I contemplated purchasing an $80 Roku box for streaming to my television. My only stipulation was that I wanted to be able to stream from my new storage array, and while the Roku does support this via HTTP ranges, the list of supported codecs left a bit to be desired. Not being interested in having to transcode a movie just to watch it, I opted to build another XMBC system. (While XBMC cannot stream Netflix, I have a Wii and DVD player that both support that functionality)
Initially I was going to purchase an Acer Revo for the system, but after a bit of discussion on IRC, a friend recommended that I look at something with an E350/450/E2-1800 processor instead. After a bit of searching, I finally settled on a Zotac ZBOX nano AD10.
The video output options on the ZBOX are DisplayPort and HDMI. My television is an older model Sony Wega with no HDMI input (if it’s not broke, why replace it?). A few friends encouraged me to buy an HDMI to RCA cable, claiming it works fine for them. When my cable finally arrived, it didn’t work for me.
A co-worker was fighting through a similar predicament, having purchased a Stellar Labs 33-11610 for the same purpose. In his instance, a newer DVD player with HDMI-only output wouldn’t work with his RCA-only television. Searching through numerous HDMI to RCA converters online I saw the same thing: Numerous people claiming a certain cable didn’t work for them, numerous others stating the exact same cable worked perfectly for them.

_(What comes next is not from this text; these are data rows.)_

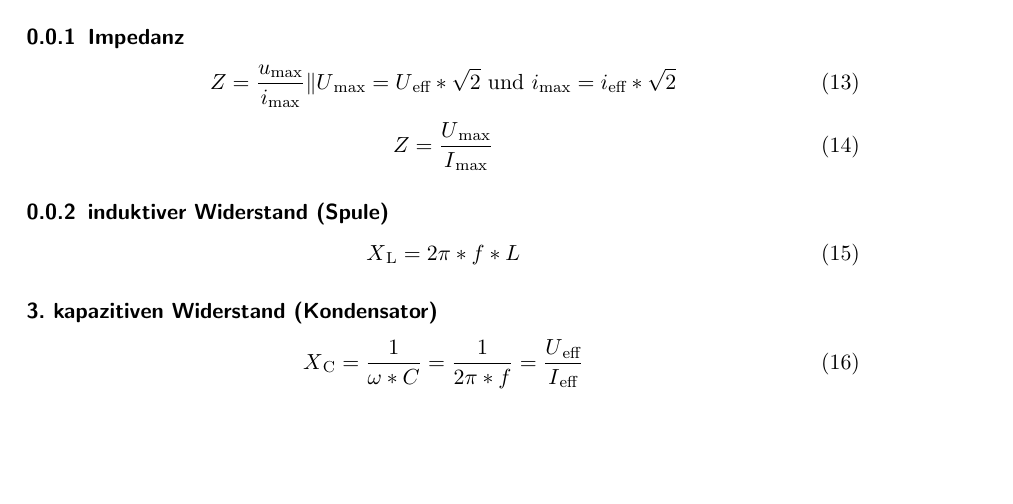
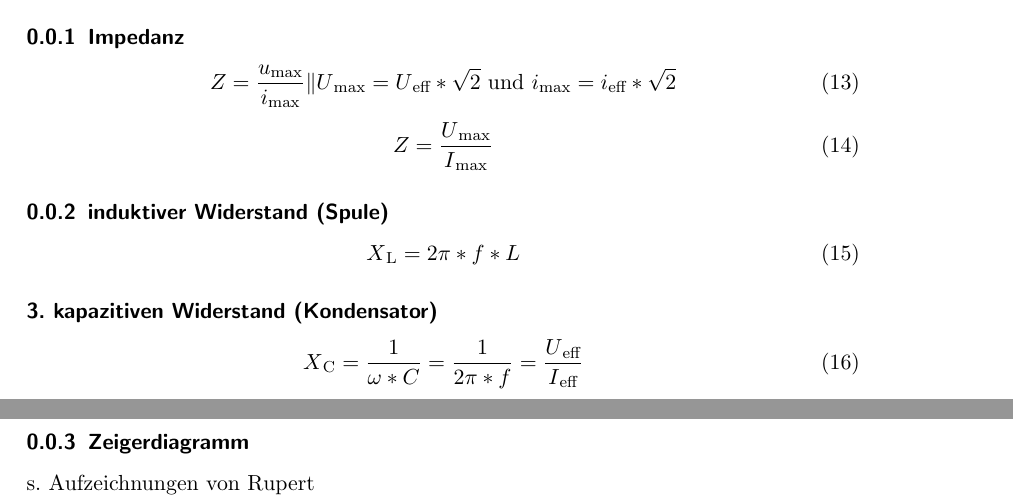
Before and after one commit to Rsclub22/Public-Documents, a LaTeX document (Physik_Vorberitung.tex): part of page 4 of 4 before the commit and two parts of pages 4 and 5 of 5 after it, the two joined at a grey line, cut so that both start at the same text, the shorter picture padded with empty space. Compiled offline with pdfLaTeX.

Commit message:
verbessert

```diff
--- a/Physik_Vorberitung.tex
+++ b/Physik_Vorberitung.tex
@@ -153,4 +153,6 @@
                 \begin{equation}
                     X\textsubscript{C}= \frac{1}{\omega*C}=\frac{1}{2\pi*f}=\frac{U\textsubscript{eff}}{I\textsubscript{eff}}
                 \end{equation}
+                \subsubsection{Zeigerdiagramm}
+                    s. Aufzeichnungen von Rupert
 \end{document}
```
Also changed, not shown: Physik_Vorberitung.pdf, 4 other files.
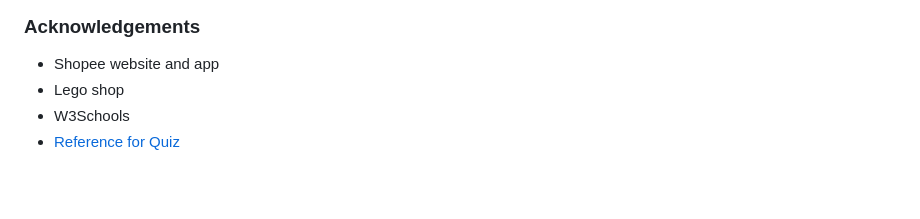
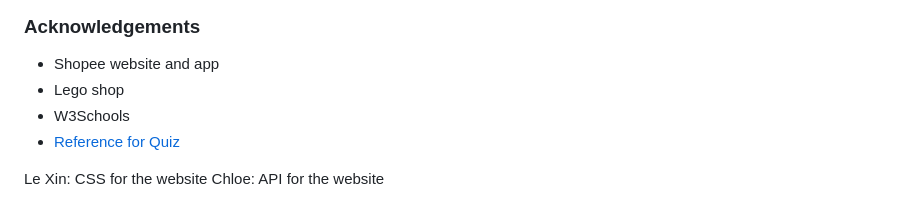
Before and after one commit to Chloeliyi/Chloeliyi.github.io, a Markdown page: README.md, the part around the change. Rendered like a GitHub page; blank space fills up the shorter version.

```diff
--- a/README.md
+++ b/README.md
@@ -85,3 +85,6 @@ In this section, I mention all of the languages, frameworks, libraries, and any
   - Lego shop
   - W3Schools
   - [Reference for Quiz](https://codereview.stackexchange.com/questions/122837/simple-javascript-quiz-application-with-radio-buttons)
+
+  Le Xin: CSS for the website
+  Chloe: API for the website
```
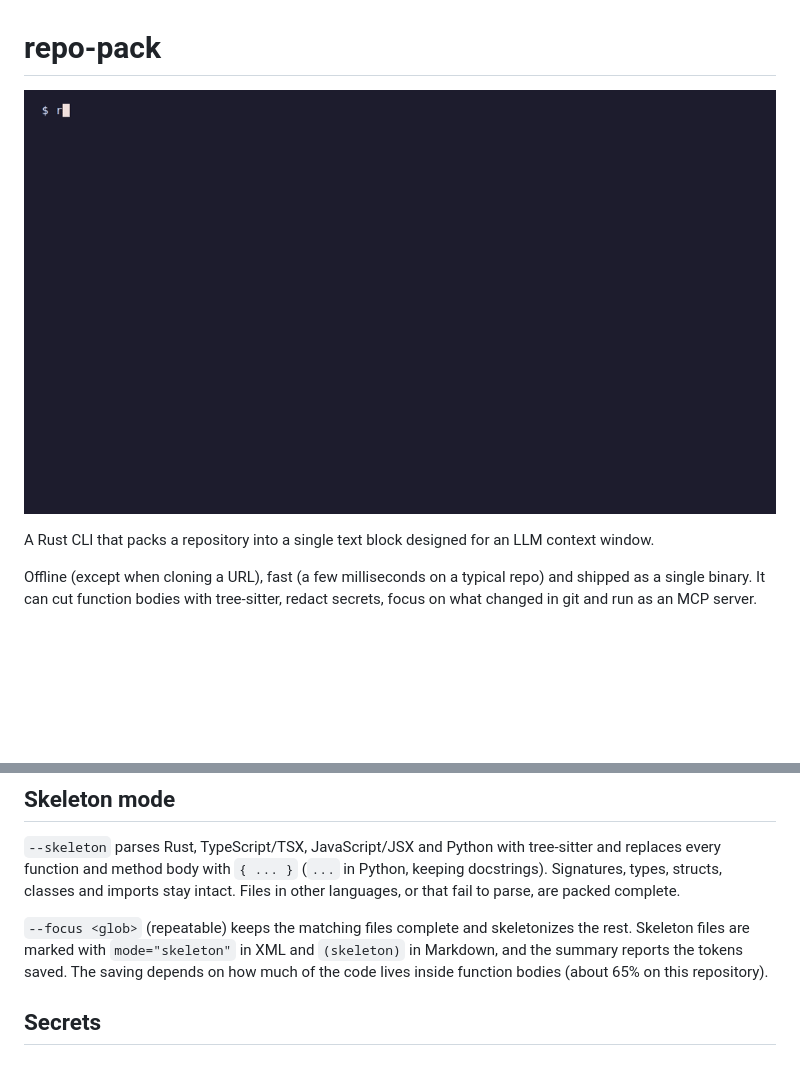
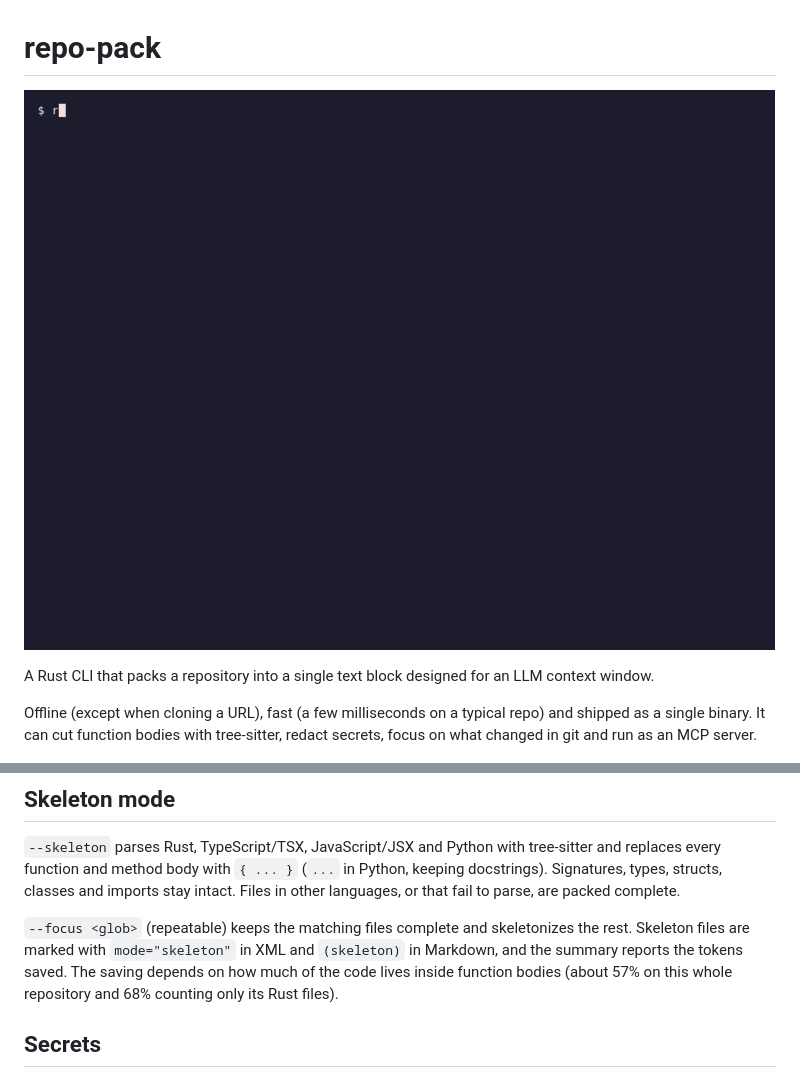
Before and after one commit to Juanmidev1/repo-pack, a Markdown page: README.md, 2 parts joined by grey strips. Drawn GitHub-style; pictures changed too: docs/demo.gif; blank space fills up the shorter version.

```diff
--- a/README.md
+++ b/README.md
@@ -90,7 +90,7 @@ fn main() {}
 
 `--skeleton` parses Rust, TypeScript/TSX, JavaScript/JSX and Python with tree-sitter and replaces every function and method body with `{ ... }` (`...` in Python, keeping docstrings). Signatures, types, structs, classes and imports stay intact. Files in other languages, or that fail to parse, are packed complete.
 
-`--focus <glob>` (repeatable) keeps the matching files complete and skeletonizes the rest. Skeleton files are marked with `mode="skeleton"` in XML and `(skeleton)` in Markdown, and the summary reports the tokens saved. The saving depends on how much of the code lives inside function bodies (about 65% on this repository).
+`--focus <glob>` (repeatable) keeps the matching files complete and skeletonizes the rest. Skeleton files are marked with `mode="skeleton"` in XML and `(skeleton)` in Markdown, and the summary reports the tokens saved. The saving depends on how much of the code lives inside function bodies (about 57% on this whole repository and 68% counting only its Rust files).
 
 ## Secrets
 
```
Also changed, not shown: 2 other files.
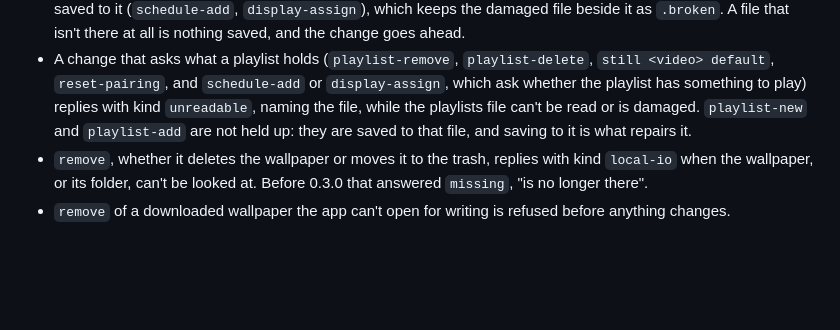
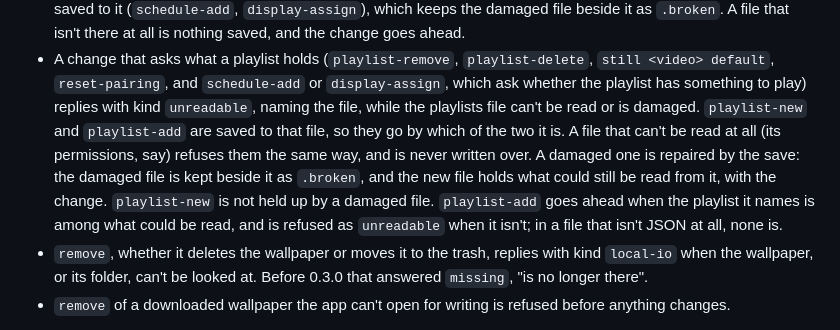
Before and after one commit to Go08er/wall-in-one, a Markdown page: docs/control-socket.md, the part around the change. Rendered like a GitHub page; blank space fills up the shorter version.

Commit message:
docs(control-socket): what a damaged playlists file holds up, and what repairs it
The line said playlist-new and playlist-add are both "not held up". Checked
against the running app, through ctl:

- a file that can't be read at all (permissions) refuses both, as unreadable,
  and is left as it is;
- a damaged file is repaired by the next save to it, which keeps it as
  .broken: playlist-new always, playlist-add only when the playlist it names
  is among what could be read (none is, in a file that isn't JSON).

Co-Authored-By: Claude Opus 5.5 <noreply@anthropic.com>

```diff
--- a/docs/control-socket.md
+++ b/docs/control-socket.md
@@ -222,8 +222,15 @@ gone, and nothing is written or deleted:
   `still <video> default`, `reset-pairing`, and `schedule-add` or
   `display-assign`, which ask whether the playlist has something to play)
   replies with kind `unreadable`, naming the file, while the playlists file
-  can't be read or is damaged. `playlist-new` and `playlist-add` are not held
-  up: they are saved to that file, and saving to it is what repairs it.
+  can't be read or is damaged. `playlist-new` and `playlist-add` are saved to
+  that file, so they go by which of the two it is. A file that can't be read at
+  all (its permissions, say) refuses them the same way, and is never written
+  over. A damaged one is repaired by the save: the damaged file is kept beside
+  it as `.broken`, and the new file holds what could still be read from it,
+  with the change. `playlist-new` is not held up by a damaged file.
+  `playlist-add` goes ahead when the playlist it names is among what could be
+  read, and is refused as `unreadable` when it isn't; in a file that isn't JSON
+  at all, none is.
 - `remove`, whether it deletes the wallpaper or moves it to the trash, replies
   with kind `local-io` when the wallpaper, or its folder, can't be looked at.
   Before 0.3.0 that answered `missing`, "is no longer there".
```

Here’s why: A typical older model NTSC television only supports 480i. The conversion cables DO NOT downsample to 480i. In my case the ZBOX is outputting a 1080p-only signal, while my TV can’t handle that rate. Some TV’s can adapt, mine can’t. What you need is an HDMI to RCA downconverter.
The problem is that the downconverters aren’t cheap – typically they run about $200.00 on Ebay. I have located a Stellar Labs model VC11620 for $87, and lucked out and found a knock-off model for $30. Later I found that NewEgg also sells these inexpensive downconverters.
With all the parts in place and ready to go, it came time to install XBMC. When I noticed an XBMC based distro called “XMBCbuntu” I knew it would feature one major plus – it would just work, no need to fight with configuring the remote control, no fidgeting with network configurations, and no need to spend hours compiling or installing binary packages and building the media center by hand.
In fact, in 20 minutes I had XBMC installed to the ZBOX hard-drive and I love it. I’m not going to back away from my belief that Ubuntu is the “bridge that let the Windows idiots into the Linux world”, but I will say that Ubuntu has a tendency to make things easy for everyone. That’s a major plus.